Historically, most pregnant young women hoped to marry the fathers of their babies. Among the New England colonists, unfairly given a bad name for their "puritanical" sexual repressiveness, unwed pregnancy was no big deal. The Puritans had a custom called "bundling," which allowed betrothed couples to sleep in the same bed before marriage as long as they kept their clothes on. They didn't. By 1800, nearly one third of all babies were conceived before a couple officially wed.
During the nineteenth century, many brides-to-be found every excuse to postpone the wedding day, aware that marriage and motherhood meant the end of freedom and the beginning of domestic burdens. But if passion got the best of them they hurried to the alter. For the seduced, betrayed, or unlucky pregnant woman with no husband on the horizon, redemption was possible but marriage unlikely. As historian Regina Kunzel notes, the "fallen women" of the nineteenth century became the "problem girls" of the twentieth.
One commentator proclaimed that "sex o'clock" had struck in America as the twentieth century dawned. When automobiles arrived in the 1920s, some called them "houses of prostitution on wheels." Historian Beth Bailey explains that courtship moved from the front porch to the back seat. By World War II, "problem girls" became "victory girls" who considered it patriotic to frolic with a soldier before he went off to war. Wedding bells often followed.
Although more traditional values returned at war's end, in the 1950s teenage pregnancy skyrocketed and the marriage age plummeted. Half of all brides were teenagers, and many were pregnant. If marriage was not possible, the unfortunate girl faced a dangerous illegal abortion, a hurried departure to a home for unwed mothers, or loss of her "reputation."
Whether consciously or not, the Gloucester girls are joining in a long, often hidden tradition of young women creating meaning for their lives through motherhood. What is exceptional about the Gloucester girls is not their youth, their numbers, nor that they want their babies (as many teen mothers do), but that these young mothers are having babies outside of the context of marriage. Initial reports indicated that some of the girls decided to get pregnant and raise their babies together. Although there is now some doubt about whether such a pact actually existed, there is evidence that some of them did agree to help each other raise their babies -- a whole new spin on the alternative family.

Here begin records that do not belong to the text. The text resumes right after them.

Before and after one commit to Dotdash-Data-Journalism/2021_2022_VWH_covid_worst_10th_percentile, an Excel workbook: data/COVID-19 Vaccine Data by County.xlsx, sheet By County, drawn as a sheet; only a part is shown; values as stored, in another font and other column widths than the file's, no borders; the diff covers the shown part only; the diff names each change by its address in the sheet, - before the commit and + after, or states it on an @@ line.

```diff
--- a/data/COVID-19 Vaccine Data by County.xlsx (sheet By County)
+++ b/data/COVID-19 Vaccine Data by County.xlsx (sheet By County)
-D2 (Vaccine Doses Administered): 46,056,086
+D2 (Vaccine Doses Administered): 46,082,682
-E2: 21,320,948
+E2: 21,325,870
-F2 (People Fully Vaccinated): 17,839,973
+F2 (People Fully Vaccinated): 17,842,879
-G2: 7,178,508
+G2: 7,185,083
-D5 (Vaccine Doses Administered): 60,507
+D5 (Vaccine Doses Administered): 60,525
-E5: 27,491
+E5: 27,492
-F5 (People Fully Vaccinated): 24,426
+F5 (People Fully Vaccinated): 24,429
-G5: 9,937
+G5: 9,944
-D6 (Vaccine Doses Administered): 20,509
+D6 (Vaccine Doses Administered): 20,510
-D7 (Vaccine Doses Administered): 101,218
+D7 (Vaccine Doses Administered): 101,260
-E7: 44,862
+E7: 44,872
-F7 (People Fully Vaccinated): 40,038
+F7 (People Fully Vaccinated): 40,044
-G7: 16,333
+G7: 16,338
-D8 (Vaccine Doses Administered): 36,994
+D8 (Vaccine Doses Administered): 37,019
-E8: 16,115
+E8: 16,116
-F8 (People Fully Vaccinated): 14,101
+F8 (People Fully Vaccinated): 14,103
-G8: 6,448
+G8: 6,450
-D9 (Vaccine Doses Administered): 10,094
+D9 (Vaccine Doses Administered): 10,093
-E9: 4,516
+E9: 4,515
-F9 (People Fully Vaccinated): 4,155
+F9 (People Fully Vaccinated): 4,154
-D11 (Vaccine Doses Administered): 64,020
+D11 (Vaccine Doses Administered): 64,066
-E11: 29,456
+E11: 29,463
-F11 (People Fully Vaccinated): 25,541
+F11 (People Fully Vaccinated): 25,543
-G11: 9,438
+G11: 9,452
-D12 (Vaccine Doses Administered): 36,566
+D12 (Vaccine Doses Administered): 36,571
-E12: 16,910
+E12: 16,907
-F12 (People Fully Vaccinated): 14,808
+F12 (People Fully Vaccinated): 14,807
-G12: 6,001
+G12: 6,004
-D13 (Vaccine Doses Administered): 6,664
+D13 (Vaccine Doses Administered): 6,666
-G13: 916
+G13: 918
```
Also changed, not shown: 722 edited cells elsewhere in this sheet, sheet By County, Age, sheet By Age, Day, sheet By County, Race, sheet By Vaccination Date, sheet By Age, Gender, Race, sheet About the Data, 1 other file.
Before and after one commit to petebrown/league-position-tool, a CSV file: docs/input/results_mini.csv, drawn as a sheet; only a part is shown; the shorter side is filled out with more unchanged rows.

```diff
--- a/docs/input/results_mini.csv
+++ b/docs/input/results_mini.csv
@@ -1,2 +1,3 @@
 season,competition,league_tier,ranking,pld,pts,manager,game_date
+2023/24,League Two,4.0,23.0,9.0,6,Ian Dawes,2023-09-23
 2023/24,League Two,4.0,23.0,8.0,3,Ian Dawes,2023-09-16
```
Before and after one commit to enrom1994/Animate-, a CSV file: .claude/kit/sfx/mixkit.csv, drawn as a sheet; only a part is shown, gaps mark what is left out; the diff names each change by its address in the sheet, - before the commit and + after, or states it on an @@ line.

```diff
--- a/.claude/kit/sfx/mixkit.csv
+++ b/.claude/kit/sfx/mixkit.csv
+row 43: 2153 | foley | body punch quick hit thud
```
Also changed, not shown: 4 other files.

Faced with a half-changed world in terms of gender roles, and uncertain career prospects, the Gloucester girls have taken matters into their own wombs. With the economy in trouble, and half of marriages ending in divorce (many of them highly public and involving egregious infidelity), perhaps it is not so strange to imagine a satisfying future in one of the last romantic bonds -- that between a mother and her baby.
By stripping this promise from the ideal of a life-long mate, the Gloucester girls provoke some difficult questions on the changing shape of the American family and the meaning of motherhood. Do these young mothers embody the fulfillment of the feminist promise that girls can be whatever they want and don't need to rely on a man? Or is it evidence that the feminist promise is fading for girls who cannot see a meaningful future other than as mothers?
Young women emboldened to make important choices about their reproductive lives and family structure are hallmarks of a more egalitarian world. But when young women want to birth a baby before they've fully birthed themselves, the feminist dream is deferred. Rights, after all, are only as good as the opportunities that make them meaningful.
One thing is certain: these teen moms are neither "fallen women" nor "problem girls." They are doing what young women have been doing for centuries. The girls of Gloucester, however, are doing it on their own.
Elaine Tyler May is the author of Homeward Bound: American Families in the Cold War Era.
Courtney E. Martin is the author of Perfect Girls, Starving Daughters: How the Quest for Perfection is Harming Young Women. You can read more about her work at www.courtneyemartin.com.